WORK ORDER –
Filter the lines below, copying only those with the string "label".

"""

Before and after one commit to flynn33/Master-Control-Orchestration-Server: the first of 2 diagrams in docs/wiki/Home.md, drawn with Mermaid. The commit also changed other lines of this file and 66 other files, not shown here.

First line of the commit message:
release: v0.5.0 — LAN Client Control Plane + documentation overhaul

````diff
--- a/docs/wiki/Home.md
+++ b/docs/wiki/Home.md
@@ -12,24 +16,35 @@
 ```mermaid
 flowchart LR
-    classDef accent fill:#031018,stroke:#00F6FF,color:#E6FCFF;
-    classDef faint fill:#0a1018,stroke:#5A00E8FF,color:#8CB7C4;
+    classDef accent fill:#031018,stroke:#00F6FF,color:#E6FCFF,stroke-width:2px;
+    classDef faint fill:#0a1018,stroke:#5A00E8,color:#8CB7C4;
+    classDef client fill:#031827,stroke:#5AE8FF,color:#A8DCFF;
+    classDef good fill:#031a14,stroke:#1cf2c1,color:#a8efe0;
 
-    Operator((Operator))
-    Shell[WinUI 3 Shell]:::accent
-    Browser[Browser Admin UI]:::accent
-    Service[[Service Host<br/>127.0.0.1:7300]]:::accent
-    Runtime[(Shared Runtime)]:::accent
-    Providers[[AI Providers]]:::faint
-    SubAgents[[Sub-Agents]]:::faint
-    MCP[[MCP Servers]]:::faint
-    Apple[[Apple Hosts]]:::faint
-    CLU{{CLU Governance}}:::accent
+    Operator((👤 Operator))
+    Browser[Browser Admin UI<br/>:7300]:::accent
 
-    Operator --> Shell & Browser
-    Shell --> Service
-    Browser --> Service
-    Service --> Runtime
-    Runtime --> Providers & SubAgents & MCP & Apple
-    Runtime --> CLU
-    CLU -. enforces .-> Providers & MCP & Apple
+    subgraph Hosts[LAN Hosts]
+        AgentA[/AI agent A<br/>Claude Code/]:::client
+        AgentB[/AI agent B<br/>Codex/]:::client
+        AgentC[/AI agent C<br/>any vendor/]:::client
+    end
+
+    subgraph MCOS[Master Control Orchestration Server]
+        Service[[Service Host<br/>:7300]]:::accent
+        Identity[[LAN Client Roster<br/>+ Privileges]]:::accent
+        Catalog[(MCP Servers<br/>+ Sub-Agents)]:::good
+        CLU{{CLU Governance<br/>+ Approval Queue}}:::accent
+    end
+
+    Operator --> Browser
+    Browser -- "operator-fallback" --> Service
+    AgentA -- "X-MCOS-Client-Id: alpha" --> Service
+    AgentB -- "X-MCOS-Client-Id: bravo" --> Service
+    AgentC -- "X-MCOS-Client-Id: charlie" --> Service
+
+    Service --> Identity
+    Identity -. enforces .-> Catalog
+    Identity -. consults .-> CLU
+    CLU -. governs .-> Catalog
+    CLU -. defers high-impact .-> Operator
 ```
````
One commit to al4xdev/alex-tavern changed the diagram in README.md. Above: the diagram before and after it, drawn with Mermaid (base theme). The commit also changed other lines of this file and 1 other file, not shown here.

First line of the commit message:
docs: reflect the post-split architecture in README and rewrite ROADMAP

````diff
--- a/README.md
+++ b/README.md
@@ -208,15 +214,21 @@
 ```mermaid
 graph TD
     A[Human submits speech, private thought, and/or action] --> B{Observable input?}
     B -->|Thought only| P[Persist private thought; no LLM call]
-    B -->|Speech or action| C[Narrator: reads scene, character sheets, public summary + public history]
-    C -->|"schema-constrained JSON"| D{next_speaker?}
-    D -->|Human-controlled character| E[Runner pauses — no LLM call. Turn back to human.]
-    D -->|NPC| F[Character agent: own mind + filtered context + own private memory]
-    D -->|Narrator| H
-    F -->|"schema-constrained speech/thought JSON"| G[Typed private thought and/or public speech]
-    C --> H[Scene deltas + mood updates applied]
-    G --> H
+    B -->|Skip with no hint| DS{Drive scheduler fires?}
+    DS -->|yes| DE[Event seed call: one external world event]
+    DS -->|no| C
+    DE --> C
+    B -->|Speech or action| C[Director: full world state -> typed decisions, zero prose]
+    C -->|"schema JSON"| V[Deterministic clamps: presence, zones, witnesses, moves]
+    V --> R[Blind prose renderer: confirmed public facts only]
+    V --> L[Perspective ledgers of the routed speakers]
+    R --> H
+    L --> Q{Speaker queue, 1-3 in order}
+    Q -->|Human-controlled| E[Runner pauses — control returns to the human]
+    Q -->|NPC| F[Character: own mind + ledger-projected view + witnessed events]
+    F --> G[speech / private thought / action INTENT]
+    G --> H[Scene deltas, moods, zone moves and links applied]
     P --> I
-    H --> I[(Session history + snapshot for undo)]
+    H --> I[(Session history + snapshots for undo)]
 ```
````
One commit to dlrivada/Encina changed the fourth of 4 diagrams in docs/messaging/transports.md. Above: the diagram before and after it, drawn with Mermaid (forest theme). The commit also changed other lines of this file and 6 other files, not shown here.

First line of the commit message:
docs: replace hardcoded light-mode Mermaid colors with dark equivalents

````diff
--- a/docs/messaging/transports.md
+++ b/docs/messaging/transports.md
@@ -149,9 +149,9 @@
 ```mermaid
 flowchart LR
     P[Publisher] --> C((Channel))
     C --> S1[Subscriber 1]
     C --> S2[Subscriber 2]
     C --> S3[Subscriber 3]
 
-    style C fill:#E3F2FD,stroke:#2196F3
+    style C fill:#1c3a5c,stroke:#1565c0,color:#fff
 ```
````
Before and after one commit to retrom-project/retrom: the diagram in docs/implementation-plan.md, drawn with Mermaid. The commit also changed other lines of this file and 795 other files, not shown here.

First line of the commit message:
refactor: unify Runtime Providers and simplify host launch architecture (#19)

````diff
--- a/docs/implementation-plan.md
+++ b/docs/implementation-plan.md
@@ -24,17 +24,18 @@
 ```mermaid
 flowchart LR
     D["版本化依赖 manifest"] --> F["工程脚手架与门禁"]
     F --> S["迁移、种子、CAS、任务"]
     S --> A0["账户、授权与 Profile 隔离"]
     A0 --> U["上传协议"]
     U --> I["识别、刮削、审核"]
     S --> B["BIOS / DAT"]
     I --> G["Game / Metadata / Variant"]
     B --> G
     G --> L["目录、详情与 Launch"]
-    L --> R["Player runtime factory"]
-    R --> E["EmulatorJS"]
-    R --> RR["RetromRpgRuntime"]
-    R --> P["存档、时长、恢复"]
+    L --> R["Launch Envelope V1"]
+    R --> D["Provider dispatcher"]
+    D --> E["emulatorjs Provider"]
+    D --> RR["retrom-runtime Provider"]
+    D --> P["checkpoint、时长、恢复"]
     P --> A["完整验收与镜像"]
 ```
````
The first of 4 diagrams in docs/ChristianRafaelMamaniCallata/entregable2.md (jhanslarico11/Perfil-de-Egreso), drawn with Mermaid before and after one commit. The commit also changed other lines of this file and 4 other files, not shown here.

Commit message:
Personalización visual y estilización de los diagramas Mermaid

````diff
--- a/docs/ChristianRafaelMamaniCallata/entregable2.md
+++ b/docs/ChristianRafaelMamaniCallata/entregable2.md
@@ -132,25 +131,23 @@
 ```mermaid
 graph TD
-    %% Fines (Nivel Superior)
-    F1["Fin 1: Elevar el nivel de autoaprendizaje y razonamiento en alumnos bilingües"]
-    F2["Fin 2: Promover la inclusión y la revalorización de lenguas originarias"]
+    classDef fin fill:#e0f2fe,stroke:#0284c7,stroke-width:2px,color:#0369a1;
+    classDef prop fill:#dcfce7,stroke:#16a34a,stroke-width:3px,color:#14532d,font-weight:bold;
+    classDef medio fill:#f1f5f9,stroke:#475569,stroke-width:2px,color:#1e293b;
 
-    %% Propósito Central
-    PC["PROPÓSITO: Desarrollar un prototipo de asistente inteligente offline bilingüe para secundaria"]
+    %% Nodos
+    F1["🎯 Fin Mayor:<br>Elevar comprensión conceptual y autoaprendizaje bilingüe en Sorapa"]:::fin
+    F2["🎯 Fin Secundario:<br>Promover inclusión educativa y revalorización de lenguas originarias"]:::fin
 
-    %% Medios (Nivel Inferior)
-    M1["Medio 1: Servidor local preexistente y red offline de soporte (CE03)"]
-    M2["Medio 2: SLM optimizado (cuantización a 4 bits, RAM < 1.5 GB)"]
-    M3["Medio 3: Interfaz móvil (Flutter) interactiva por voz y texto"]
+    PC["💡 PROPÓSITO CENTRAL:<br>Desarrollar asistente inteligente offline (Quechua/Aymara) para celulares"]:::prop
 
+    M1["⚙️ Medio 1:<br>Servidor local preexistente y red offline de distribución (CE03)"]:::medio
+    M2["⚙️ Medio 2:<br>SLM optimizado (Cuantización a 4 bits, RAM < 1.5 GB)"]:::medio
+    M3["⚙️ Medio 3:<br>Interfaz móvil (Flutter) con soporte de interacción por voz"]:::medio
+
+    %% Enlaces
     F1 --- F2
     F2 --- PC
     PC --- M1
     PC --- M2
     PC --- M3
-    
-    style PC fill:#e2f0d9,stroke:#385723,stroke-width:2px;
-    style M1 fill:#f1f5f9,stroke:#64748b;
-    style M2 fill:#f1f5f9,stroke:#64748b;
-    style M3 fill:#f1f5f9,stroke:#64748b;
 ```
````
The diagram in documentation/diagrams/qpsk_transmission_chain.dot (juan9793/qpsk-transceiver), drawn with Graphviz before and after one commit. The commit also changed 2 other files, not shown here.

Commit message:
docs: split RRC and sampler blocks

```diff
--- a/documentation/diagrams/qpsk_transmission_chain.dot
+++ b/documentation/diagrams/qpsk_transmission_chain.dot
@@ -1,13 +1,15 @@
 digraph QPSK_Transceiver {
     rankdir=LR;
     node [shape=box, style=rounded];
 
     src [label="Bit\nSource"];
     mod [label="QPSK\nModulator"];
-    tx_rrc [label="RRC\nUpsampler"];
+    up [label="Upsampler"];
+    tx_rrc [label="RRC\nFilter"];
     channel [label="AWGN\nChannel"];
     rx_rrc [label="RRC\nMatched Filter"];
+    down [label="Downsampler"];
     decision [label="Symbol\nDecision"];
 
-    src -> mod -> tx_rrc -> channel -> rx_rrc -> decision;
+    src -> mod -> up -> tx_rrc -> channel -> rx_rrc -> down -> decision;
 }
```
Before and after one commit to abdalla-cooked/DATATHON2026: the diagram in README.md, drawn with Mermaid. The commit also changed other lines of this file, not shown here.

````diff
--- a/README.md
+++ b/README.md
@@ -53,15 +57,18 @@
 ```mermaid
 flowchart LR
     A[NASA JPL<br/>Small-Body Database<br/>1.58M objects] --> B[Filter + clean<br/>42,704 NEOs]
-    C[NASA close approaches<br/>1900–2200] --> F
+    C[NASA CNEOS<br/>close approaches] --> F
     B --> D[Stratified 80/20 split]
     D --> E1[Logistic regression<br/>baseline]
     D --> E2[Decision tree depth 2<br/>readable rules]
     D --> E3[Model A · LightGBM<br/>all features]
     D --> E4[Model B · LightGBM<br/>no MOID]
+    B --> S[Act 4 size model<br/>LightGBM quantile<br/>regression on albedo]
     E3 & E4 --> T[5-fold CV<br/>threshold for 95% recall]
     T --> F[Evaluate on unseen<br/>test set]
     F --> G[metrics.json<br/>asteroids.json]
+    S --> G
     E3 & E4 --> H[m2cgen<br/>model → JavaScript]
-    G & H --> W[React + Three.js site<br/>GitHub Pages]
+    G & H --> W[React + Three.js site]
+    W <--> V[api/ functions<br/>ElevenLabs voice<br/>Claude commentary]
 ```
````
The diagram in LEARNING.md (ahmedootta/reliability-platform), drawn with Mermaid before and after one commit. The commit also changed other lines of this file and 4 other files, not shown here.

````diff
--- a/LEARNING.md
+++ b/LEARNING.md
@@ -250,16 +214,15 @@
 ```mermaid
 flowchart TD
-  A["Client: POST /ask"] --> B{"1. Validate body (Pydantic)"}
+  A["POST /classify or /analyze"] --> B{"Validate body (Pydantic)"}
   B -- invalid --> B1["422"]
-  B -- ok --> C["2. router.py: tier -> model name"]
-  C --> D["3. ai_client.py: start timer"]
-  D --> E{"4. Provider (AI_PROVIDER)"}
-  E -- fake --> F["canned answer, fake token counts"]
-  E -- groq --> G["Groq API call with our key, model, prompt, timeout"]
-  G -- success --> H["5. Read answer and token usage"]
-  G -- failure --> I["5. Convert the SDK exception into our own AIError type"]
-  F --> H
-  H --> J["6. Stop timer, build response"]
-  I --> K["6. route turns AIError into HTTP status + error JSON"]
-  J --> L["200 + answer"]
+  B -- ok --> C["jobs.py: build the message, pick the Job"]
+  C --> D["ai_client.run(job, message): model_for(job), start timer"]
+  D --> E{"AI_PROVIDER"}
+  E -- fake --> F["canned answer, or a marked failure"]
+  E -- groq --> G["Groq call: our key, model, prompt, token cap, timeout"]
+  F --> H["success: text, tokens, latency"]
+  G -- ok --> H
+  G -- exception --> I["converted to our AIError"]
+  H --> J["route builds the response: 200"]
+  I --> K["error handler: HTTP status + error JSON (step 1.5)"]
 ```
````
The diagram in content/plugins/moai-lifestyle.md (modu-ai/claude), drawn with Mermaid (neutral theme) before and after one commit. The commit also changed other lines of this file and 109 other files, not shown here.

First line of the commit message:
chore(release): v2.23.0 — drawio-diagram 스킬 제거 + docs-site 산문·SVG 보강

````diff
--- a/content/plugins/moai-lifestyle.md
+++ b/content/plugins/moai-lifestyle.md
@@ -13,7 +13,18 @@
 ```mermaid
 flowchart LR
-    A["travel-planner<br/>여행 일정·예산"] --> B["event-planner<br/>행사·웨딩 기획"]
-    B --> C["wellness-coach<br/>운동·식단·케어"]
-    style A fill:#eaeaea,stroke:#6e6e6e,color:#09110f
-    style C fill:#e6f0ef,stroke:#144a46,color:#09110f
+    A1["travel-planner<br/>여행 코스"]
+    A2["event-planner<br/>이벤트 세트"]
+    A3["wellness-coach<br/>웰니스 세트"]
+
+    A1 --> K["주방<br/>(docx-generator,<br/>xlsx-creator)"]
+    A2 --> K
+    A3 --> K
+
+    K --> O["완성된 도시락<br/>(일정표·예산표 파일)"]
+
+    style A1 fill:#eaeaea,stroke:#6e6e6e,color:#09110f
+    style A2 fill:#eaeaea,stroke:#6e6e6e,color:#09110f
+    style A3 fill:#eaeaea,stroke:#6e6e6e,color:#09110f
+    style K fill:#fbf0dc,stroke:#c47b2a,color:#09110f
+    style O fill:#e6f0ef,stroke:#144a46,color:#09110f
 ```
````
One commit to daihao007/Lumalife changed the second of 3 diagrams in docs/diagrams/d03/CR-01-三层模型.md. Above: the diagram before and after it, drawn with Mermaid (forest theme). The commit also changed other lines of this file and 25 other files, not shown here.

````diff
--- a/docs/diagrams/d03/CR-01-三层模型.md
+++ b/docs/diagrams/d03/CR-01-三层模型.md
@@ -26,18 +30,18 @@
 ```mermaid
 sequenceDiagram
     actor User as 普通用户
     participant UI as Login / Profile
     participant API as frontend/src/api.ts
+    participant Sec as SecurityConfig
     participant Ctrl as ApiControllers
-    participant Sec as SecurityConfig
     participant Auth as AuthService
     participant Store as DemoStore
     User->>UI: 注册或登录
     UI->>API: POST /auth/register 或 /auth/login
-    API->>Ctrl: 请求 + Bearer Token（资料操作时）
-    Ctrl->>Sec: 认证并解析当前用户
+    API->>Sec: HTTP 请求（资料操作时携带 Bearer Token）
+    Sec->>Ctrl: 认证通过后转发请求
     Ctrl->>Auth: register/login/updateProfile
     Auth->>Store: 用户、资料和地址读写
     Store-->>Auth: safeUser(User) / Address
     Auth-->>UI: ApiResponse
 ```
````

"""

OUTPUT OF THE TASK –
     src [label="Bit\nSource"];
     mod [label="QPSK\nModulator"];
-    tx_rrc [label="RRC\nUpsampler"];
+    up [label="Upsampler"];
+    tx_rrc [label="RRC\nFilter"];
     channel [label="AWGN\nChannel"];
     rx_rrc [label="RRC\nMatched Filter"];
+    down [label="Downsampler"];
     decision [label="Symbol\nDecision"];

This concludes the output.